Task and Functions of Treatment RTTask or Function/What is done When or howoften is thisfunction doneKey Area Subelement thisfunction relates toRole responsiblefor this functionLinac warm up Daily QA RTCheck Dr’s notes Daily QA RTCheck images Daily QA RTCheck all new starts are ready Daily QA RTTreat patients Daily Treatment RTAuthorise new files Daily QA RTIcom/iView new files Daily QA RTLoad reference data new files Daily QA RTPerform imaging requirements Daily QA RTWeekly chart checks Daily QA RTSummarise finished patients Weekly QA RTEnsure all accessory equipments issafeWeekly Supplies RTOrder new supplies Weekly Supplies RTEnsure linen stocked in room Weekly Supplies RTPerform monthly QA films Monthly QA Senior RTPerform monthly QA MLC checks Monthly QA Senior RTUse the form below to workshop individually the tasks that each person carries out.These will make up the headings of the future content of policies & procedures that willbe written in full later. It is important to ‘drill down’ into the tasks so that the headings areall micro parts of a large process.

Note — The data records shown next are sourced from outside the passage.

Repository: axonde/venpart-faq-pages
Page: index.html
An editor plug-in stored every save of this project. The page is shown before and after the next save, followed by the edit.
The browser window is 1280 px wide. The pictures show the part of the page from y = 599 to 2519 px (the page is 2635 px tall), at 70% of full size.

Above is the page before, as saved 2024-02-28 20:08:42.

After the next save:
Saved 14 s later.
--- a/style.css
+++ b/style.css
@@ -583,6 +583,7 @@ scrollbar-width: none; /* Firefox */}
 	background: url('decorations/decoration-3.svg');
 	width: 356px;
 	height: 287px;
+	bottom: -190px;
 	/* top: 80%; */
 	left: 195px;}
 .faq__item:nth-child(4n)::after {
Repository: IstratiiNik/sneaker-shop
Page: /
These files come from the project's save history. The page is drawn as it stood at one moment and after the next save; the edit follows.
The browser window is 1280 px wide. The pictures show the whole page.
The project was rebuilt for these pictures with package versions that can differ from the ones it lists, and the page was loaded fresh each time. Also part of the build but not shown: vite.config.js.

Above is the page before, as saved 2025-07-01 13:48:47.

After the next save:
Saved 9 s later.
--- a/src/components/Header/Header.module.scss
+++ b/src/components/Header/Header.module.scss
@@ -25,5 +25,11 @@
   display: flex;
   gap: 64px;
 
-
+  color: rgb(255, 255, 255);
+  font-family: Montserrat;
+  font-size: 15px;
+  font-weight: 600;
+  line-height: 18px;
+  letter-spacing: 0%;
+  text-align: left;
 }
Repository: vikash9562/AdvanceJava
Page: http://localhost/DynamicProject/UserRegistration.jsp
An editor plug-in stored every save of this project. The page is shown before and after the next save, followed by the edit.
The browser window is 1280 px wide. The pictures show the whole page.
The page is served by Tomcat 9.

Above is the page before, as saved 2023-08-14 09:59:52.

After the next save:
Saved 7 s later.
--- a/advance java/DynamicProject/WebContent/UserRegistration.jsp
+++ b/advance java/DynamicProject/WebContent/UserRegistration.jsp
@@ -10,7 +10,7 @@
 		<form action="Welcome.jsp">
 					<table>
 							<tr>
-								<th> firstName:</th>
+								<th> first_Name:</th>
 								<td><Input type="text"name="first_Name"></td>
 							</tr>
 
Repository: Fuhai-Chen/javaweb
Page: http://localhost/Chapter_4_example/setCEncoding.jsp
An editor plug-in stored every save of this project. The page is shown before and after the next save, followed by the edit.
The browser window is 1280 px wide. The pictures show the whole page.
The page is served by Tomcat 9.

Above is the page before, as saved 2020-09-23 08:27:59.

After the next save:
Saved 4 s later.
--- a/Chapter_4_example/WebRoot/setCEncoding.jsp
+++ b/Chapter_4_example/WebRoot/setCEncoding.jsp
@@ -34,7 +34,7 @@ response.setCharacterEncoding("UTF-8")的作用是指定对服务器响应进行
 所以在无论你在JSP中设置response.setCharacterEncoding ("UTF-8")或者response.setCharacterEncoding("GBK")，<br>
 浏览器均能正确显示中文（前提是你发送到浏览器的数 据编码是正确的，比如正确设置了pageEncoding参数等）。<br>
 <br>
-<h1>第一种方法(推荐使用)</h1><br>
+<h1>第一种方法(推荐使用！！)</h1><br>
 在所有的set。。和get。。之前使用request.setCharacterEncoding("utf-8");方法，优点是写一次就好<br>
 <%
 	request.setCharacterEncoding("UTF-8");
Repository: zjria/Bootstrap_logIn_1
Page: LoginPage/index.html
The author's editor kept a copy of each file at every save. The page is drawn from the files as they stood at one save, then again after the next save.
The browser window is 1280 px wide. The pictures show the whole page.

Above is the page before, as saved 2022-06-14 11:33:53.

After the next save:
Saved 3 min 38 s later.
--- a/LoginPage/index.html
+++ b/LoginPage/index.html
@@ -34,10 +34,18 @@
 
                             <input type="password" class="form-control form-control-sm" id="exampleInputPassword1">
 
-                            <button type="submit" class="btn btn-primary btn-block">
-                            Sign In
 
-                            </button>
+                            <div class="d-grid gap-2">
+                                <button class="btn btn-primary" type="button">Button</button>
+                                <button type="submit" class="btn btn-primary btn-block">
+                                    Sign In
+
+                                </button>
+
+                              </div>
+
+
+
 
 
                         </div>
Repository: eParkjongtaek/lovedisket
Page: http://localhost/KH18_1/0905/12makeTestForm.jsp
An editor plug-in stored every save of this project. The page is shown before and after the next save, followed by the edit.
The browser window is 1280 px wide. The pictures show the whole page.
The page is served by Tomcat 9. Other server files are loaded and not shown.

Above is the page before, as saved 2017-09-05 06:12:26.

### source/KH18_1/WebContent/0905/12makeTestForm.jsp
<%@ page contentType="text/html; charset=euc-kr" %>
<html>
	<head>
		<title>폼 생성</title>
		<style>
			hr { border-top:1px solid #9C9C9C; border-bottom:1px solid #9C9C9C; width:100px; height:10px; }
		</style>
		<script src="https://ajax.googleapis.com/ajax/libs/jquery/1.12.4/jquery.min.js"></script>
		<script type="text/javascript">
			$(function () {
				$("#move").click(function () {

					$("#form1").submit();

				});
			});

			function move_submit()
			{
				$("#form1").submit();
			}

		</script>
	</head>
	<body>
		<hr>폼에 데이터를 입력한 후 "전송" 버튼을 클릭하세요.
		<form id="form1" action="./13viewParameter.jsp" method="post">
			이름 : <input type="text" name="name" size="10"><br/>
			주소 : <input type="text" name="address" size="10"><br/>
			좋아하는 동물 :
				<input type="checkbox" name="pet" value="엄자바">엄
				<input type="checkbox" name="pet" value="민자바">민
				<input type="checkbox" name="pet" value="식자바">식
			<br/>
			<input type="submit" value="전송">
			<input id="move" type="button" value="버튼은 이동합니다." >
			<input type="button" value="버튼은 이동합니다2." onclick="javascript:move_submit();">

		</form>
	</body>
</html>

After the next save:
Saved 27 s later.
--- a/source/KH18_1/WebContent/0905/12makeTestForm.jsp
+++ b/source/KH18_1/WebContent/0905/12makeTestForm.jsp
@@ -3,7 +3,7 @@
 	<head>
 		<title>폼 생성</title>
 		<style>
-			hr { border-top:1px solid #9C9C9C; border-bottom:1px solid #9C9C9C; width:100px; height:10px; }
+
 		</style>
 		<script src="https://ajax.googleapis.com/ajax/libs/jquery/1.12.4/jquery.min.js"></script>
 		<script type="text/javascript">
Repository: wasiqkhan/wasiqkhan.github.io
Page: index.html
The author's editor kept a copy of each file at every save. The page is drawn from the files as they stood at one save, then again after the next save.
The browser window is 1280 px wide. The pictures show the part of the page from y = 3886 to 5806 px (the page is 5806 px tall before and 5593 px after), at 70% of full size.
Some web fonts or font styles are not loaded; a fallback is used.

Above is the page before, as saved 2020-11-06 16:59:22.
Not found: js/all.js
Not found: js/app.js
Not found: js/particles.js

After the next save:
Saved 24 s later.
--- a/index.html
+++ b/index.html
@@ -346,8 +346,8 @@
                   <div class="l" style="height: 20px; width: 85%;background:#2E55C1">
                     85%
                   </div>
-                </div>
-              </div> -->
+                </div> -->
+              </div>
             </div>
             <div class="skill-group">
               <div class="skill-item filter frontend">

Control ofDocuments What Control? Approval, review andupdate, status, version, obsoletedocumentsHow? Document Control ProcedureControl of Documents and RecordsControl ofRecordsWhat Control? Identification, storage,protection, retrieval, retention time anddisposition of recordsHow? Records Control ProcedureWhat Records? Patient health andaccounting records and others includingcalibration, maintenance, training, survey,audit, licensing, certifications, and othercompetency records.Why? To assure legibility and accuracyof data and records, to assure thatrecords are identifiable and retrievableWhat Documents? Meeting minutes,procedures, pathways or protocols, workinstructions, forms, equipment operatinginstructions, regulations, local treatmentprograms
Measurements&ImprovementsAnalysisMonitoringInternal AuditPatientSatisfactionCorrective ActionPreventive ActionMeasurements and ImprovementsThank you cards,chocolates, cakes etcSurveys and opinion pollsAudit Policies andProceduresE.g. calibration, incidentreportingDataReview nonconformitiesDetermine the causesImplement action neededRecord the resultsReview effectivenessDetermine potentialNeed for actionImplementation actionRecord resultsReview effectiveness
What are your responsibilitiesin relation to the QMS?1) Quality Policy – management2) Processes – you & your supervisor3) Procedure – you & your supervisor4) Work instruction – you & your supervisor5) Quality Manual – management to ensurethat there is a seamless interactionbetween the processes.
A quality management system (QMS) isthe organisational structure, procedures,processes and resources needed toimplement quality managementWhat is a QMS?
Summary• Accreditation will become mandatory from 1 January 2013 –a QMS is a prerequisite;• Unless a QMS is documented the procedures that we followare only rumours about the way we do things;• It is essential that every role has a list of tasks and functionsassigned to it;• The results from the analysis of the measurements andreporting data are the main indicators for quality;• Improving the way we do things can be achieved only afterwe analyse any nonconformities and take action;• It is everyone’s responsibility to follow an up-to-date set ofprocedures and work instructions and participate in themaintenance and development of the QMS;